[Content revision data]
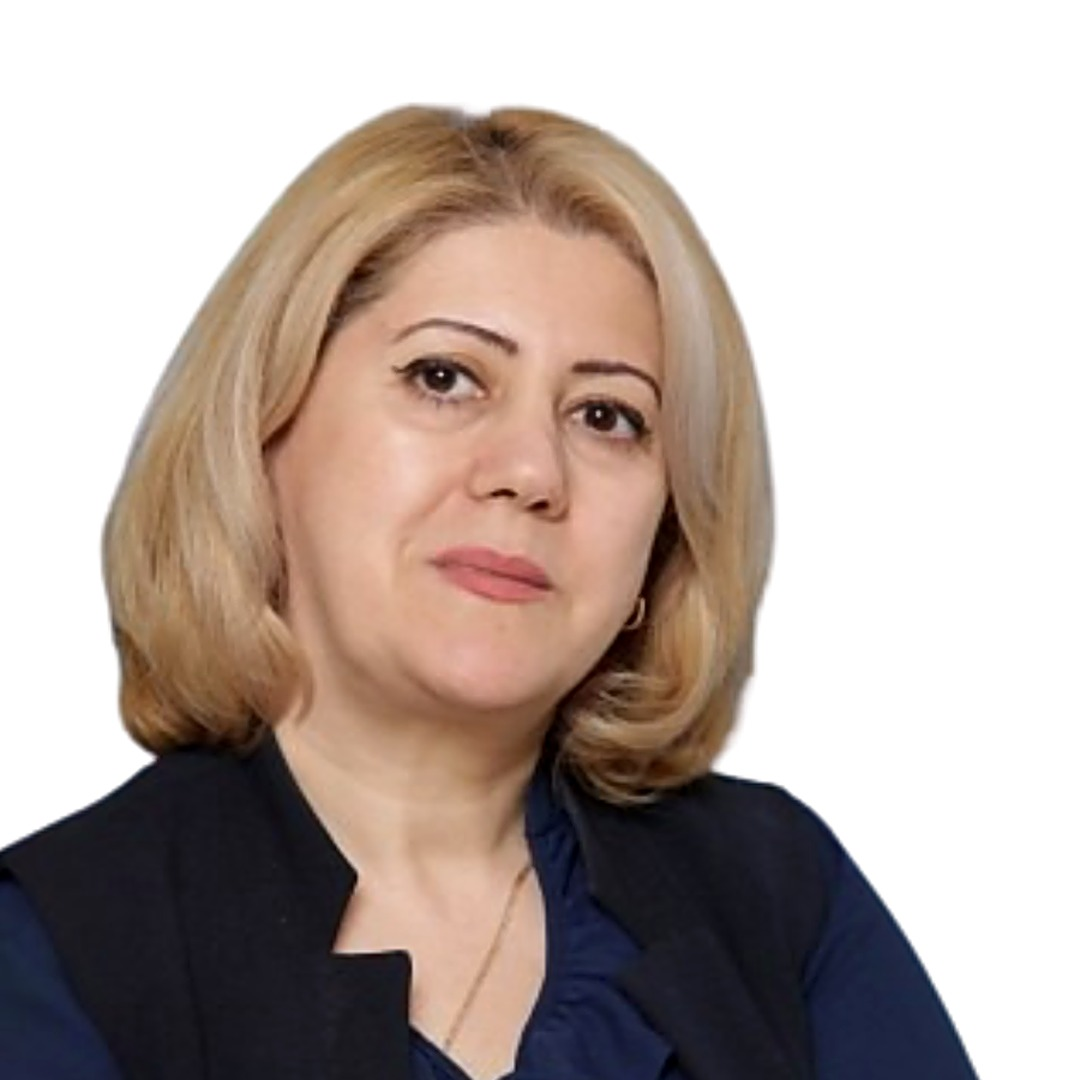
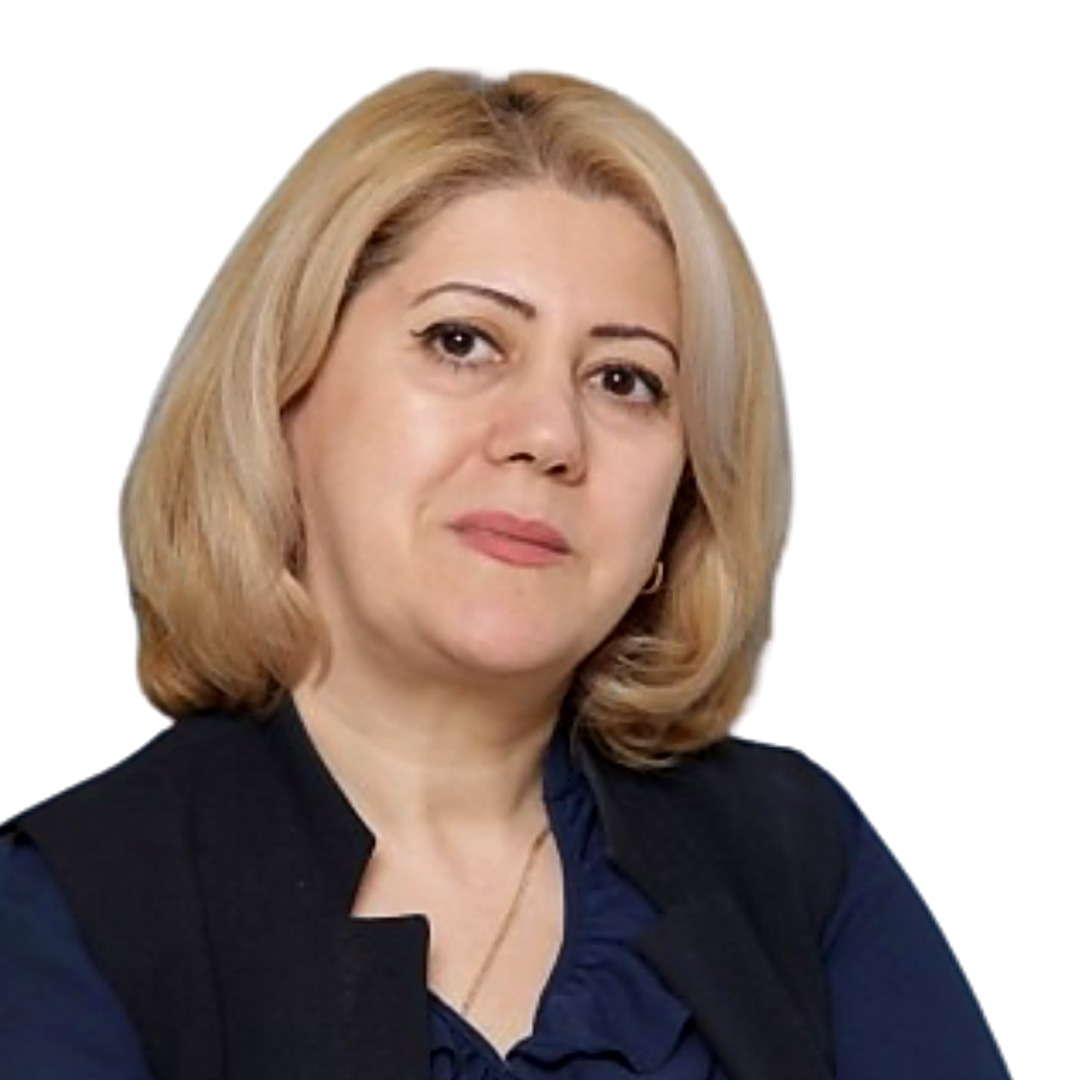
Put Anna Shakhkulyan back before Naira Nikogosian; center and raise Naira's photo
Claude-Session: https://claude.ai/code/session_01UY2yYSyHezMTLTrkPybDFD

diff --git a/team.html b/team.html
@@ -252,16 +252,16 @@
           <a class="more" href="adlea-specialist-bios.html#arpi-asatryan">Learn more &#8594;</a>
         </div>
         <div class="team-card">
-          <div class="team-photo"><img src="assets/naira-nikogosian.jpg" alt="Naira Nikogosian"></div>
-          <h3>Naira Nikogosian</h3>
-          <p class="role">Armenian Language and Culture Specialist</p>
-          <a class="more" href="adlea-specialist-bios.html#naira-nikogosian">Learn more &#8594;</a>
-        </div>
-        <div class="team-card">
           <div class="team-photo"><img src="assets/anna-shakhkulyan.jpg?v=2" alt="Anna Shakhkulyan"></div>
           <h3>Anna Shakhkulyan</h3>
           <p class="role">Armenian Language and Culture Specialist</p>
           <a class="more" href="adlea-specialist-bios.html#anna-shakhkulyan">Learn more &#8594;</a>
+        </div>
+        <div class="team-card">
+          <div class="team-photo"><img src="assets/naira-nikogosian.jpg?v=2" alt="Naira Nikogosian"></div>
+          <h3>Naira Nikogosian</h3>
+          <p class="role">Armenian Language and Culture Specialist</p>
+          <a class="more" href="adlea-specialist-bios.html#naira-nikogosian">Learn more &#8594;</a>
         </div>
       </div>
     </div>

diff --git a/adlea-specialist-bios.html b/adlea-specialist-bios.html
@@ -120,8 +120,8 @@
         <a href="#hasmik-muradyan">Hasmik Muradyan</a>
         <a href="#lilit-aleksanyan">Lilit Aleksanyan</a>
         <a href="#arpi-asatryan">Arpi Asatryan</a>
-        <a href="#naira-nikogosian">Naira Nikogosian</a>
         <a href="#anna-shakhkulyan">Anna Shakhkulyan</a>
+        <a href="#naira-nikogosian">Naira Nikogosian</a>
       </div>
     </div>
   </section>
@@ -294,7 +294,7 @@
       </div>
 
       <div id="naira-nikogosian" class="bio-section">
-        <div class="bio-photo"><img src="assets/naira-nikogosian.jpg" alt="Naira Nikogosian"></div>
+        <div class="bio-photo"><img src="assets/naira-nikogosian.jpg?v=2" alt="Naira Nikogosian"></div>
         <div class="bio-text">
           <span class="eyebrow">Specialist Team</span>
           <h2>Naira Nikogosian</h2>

● TASK STATEMENT
Search the data above for the string "href". Report every line where it is found.

● ANSWER TO THIS PROBLEM
           <a class="more" href="adlea-specialist-bios.html#arpi-asatryan">Learn more &#8594;</a>
-          <a class="more" href="adlea-specialist-bios.html#naira-nikogosian">Learn more &#8594;</a>
           <a class="more" href="adlea-specialist-bios.html#anna-shakhkulyan">Learn more &#8594;</a>
+          <a class="more" href="adlea-specialist-bios.html#naira-nikogosian">Learn more &#8594;</a>
         <a href="#hasmik-muradyan">Hasmik Muradyan</a>
         <a href="#lilit-aleksanyan">Lilit Aleksanyan</a>
         <a href="#arpi-asatryan">Arpi Asatryan</a>
-        <a href="#naira-nikogosian">Naira Nikogosian</a>
         <a href="#anna-shakhkulyan">Anna Shakhkulyan</a>
+        <a href="#naira-nikogosian">Naira Nikogosian</a>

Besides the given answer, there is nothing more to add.